Friday, May 1, 2009
I bought a new wallet today and as I was transferring the contents from the old one, I ran across a tattered article from Dear Abby that I have been toting around for over three decades. The yellowed article is reviewed infrequently – just on such occasions as a new wallet. The wooden macramé beads and latch hook rug ads on the back of the article are indicative of the 70’s era in which it was written, and the torn edges sent me on the hunt to find the entire article as it was written so long ago.
The article was especially poignant to me as I reflected on a conversation I had with a young mother yesterday. Her ex-husband had committed suicide recently and their two young children were grappling with the loss of their father. Although they had been separated from each other for the past few years, his sudden passing dashes any hopes that they will have a future relationship with him during their childhood years.
I hung up the phone after our conversation and I cried. I cried for those sweet children and for all children in this crazy mixed up world. And then I bought a new wallet and uncovered a very old article that is more applicable today than it was when it was written.
Do we really value our children in this fast-paced world? Do we let them know every single day how important they are? Do we really honor them? Do we hold and hug them or do we briefly communicate through technology or a few quick words? Read this tender prayer and ask yourself the questions Dr. Myers poses.

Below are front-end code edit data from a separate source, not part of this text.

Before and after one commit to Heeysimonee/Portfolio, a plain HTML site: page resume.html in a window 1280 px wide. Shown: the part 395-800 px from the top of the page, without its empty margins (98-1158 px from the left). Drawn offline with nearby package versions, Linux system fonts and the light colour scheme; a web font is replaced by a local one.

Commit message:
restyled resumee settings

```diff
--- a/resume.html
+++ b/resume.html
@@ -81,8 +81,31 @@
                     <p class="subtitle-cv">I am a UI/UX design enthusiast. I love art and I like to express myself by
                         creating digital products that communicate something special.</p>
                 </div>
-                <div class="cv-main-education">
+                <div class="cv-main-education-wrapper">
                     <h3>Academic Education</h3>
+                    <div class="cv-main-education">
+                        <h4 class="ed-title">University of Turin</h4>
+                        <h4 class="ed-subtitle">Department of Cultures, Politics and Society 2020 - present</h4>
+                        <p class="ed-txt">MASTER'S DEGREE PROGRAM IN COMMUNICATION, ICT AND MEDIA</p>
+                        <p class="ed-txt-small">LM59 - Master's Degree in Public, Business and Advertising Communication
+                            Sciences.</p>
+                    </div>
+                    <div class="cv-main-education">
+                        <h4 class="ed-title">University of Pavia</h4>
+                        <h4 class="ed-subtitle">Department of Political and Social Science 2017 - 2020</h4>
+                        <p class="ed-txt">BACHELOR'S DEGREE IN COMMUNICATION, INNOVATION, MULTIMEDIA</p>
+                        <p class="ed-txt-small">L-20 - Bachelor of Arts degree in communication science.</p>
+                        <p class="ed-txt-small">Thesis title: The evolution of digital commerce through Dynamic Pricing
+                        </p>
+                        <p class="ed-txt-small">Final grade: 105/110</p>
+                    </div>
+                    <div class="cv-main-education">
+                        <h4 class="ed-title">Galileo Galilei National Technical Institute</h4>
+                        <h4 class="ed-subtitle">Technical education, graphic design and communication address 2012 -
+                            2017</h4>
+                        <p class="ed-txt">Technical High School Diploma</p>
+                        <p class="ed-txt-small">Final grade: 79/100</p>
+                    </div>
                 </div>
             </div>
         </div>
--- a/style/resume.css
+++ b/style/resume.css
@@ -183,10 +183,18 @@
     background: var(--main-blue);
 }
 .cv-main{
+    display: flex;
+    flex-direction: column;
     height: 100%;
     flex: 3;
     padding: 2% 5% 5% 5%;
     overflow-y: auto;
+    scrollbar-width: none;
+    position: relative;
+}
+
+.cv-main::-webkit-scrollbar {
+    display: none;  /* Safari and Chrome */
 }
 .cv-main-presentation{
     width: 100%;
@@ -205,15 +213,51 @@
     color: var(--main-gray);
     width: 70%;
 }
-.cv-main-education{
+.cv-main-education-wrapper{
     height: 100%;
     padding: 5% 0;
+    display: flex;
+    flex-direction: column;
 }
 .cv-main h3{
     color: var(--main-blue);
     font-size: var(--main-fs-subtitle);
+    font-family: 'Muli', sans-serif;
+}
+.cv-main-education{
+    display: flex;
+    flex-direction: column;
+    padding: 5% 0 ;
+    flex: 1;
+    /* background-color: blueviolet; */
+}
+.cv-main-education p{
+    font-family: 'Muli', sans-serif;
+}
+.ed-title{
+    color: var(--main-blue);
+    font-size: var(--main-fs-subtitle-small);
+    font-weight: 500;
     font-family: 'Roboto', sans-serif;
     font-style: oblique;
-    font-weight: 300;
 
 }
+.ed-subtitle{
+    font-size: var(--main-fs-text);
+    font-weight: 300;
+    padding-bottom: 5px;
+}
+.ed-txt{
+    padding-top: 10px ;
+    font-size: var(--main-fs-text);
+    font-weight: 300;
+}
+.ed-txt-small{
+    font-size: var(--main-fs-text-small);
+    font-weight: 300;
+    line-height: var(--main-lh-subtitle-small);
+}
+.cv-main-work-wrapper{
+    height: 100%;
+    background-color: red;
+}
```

A PARENT'S PRAYER by Dr. Garry C. Myers Oh, Heavenly Father, make me a better parent. Help me to understand my children, to listen patiently to what they have to say and to answer all their questions kindly. Keep me from interrupting them, talking back to them and contradicting them. Make me as courteous to them as I would have them be to me. Give me the courage to confess my sins against my children and ask their forgiveness when I know that I have done wrong. May I not vainly hurt the feelings of my children. Forbid that I should laugh at their mistakes, or resort to shame and ridicule as punishment. Let me not tempt a child to lie or steal. So guide me hour by hour that I may demonstrate by all I say and do that honesty produces happiness. Reduce, I pray, the meanness in me. May I cease to nag, and when I am out of sorts, help me, Oh Lord, to hold my tongue. Blind me to the little errors of my children and help me to see the good things that they do. Give me a ready word for honest praise. Help me treat my children as those of their own age, but let me not exact of them the judgments and conventions of adults. Allow me not to rob them of the opportunity to wait upon themselves, to think, to choose, and to make their own decisions. Forbid that I should ever punish them for my selfish satisfaction. May I grant them all their wishes that are reasonable and have the courage always to withhold a privilege, which I know, will do them harm. Make me so fair and just, so considerate and companionable to my children that they will have genuine esteem for me. Fit me to be loved and imitated by my children. With all thy gifts, give me calmness, poise, and self-control.
I cut out this article when I was a young mother. Time has quickly catapulted me forward and in the twinkling of an eye, I am the grandmother of eight darling children who deserve to be held in highest esteem. Their parents have taught them to work and to build true esteem through solid principles of actually contributing to the better good of their whole family.
May God bless all the children to know of their true worth and value. May they know that they are literally His offspring and that they deserve true honor and respect as a result. May He especially bless these two young children whose father left so abruptly and may they feel His love now and forever and have the self-confidence to carry them through the battles they face every day when they walk through the corridors of life.